Another mouthwatering choice is the Toro tuna topped with Ossetra caviar and gold flakes.

One of the most unique presentations is a platter of whitefish, clam and scallops served around a large block of Himalayan pink salt. After choosing your piece of fish, you place it on the salt block for a few seconds or longer depending on how salty you want it.

Hot dishes at Nobu include a variety of options like melt-in-your-mouth Japanese Wagyu prepared in a choice of styles. Try the toban style where you cook the tender slices of meat to your liking on hot stones.

Another signature item not to miss is Nobu’s black cod with miso. Other choices include Chilean sea bass with balsamic teriyaki, creamy spicy crab, squid pasta or Tasmanian ocean trout with crispy baby spinach and yuzu soy.

If the choices are too overwhelming you can always go with a sampling of Nobu’s cuisine with a multicourse Omakase menu spotlighting either signature items or the chef’s daily creations.

Nobu at Caesars Palace has a couple of features that are new to the chef’s restaurants, including a brick oven menu with dishes like eggplant with ginger soy and hanakatsuo, cabbage steak with truffles or umami sea bass.

Also for the first time in the U.S., Nobu offers three teppanyaki tables with a variety of seven-course tasting menus to showcase them.

Black Cod Miso

To accompany your meal, a variety of specialty cocktails are served, as well as sakes imported by Hokusetsu exclusively for Nobu in the U.S.

Specialty cocktails include the Matsuhisa Martini, made with with Krome Vodka, Hokusetsu Sake, ginger and a cucumber garnish or the Spicy Acai Martini with Veev Acai Spirit, acai, passion fruit puree and Serrano peppers.

If you’re a wine lover, try a glass of one of Nobu’s own private labels, the delicious, earthy Matsuhisa Cabernet Sauvignon.

It would be a shame not to save room for dessert at Nobu. Try the Bento Box – a flourless chocolate cake with a white chocolate sauce, shiso syrup and green tea ice cream or the Japanese donuts filled with warm chocolate sauce.

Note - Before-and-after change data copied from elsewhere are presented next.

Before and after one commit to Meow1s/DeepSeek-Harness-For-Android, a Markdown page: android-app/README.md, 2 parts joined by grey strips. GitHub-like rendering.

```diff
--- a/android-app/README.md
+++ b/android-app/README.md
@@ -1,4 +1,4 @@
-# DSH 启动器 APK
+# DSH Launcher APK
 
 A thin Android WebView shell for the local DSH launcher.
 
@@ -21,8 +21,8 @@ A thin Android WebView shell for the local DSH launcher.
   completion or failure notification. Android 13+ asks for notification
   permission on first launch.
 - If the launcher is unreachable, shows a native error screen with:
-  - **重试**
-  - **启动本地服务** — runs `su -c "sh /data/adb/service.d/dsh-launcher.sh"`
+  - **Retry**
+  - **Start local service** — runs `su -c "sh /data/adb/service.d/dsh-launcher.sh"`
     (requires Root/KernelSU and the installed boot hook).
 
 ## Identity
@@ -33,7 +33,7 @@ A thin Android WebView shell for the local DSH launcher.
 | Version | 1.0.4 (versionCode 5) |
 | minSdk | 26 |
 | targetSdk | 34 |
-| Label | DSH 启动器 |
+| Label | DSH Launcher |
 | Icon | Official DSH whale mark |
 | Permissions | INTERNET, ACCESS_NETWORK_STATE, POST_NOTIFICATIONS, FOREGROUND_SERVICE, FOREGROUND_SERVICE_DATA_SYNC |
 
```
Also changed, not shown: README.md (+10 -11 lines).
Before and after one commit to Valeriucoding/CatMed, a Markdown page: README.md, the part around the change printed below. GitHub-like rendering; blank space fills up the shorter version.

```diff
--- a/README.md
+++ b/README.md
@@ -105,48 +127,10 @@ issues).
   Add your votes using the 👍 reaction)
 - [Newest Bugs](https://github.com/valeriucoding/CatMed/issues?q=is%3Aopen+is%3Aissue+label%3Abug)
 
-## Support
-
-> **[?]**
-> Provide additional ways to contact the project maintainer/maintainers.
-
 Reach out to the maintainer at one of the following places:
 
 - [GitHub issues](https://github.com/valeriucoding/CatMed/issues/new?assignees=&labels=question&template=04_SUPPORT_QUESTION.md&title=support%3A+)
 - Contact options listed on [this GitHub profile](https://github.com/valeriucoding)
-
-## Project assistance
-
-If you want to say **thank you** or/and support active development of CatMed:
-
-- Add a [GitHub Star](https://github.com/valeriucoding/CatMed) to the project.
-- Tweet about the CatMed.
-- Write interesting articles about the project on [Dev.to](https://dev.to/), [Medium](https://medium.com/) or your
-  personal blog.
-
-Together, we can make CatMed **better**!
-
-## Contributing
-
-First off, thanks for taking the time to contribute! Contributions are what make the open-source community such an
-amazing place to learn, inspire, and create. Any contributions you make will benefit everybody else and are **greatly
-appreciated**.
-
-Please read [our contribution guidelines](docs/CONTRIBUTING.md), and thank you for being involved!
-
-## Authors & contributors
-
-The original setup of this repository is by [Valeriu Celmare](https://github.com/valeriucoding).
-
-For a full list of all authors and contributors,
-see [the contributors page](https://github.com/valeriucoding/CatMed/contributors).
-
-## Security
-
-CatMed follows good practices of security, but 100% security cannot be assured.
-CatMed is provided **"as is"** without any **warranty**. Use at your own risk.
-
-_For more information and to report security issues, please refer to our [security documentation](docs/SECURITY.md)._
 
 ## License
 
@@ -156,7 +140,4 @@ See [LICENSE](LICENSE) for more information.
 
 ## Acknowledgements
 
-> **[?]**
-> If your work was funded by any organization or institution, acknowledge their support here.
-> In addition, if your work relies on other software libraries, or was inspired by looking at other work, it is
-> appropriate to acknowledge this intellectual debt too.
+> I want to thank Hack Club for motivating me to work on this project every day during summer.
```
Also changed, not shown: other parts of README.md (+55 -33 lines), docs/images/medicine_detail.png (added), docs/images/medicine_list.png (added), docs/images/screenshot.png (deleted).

It’s not that warm in Minnesota. I know this from spending half my life freezing in the northern part of the state. So 20 years ago, I decided to thaw out and traded in scarves and mittens for tank tops and flip-flops (Take that, polar vortex!). I swapped snow for 300 days of sun a year. I may not have been born here, but there are hotels that haven’t lasted in Vegas as long as I have. The Sands, Hacienda, Aladdin, Desert Inn and the Stardust too. I've been to my fair share of implosion parties. (Yeah, that’s a thing.) As a writer for, I've applauded hundreds of shows, explored every major hotel in town and raised a few glasses at most of the city's bars and clubs. Now I'm the resident foodie here. I write about all things dining — from $3.99 shrimp cocktail at the Golden Gate to the finest sushi at Nobu, and everything in between.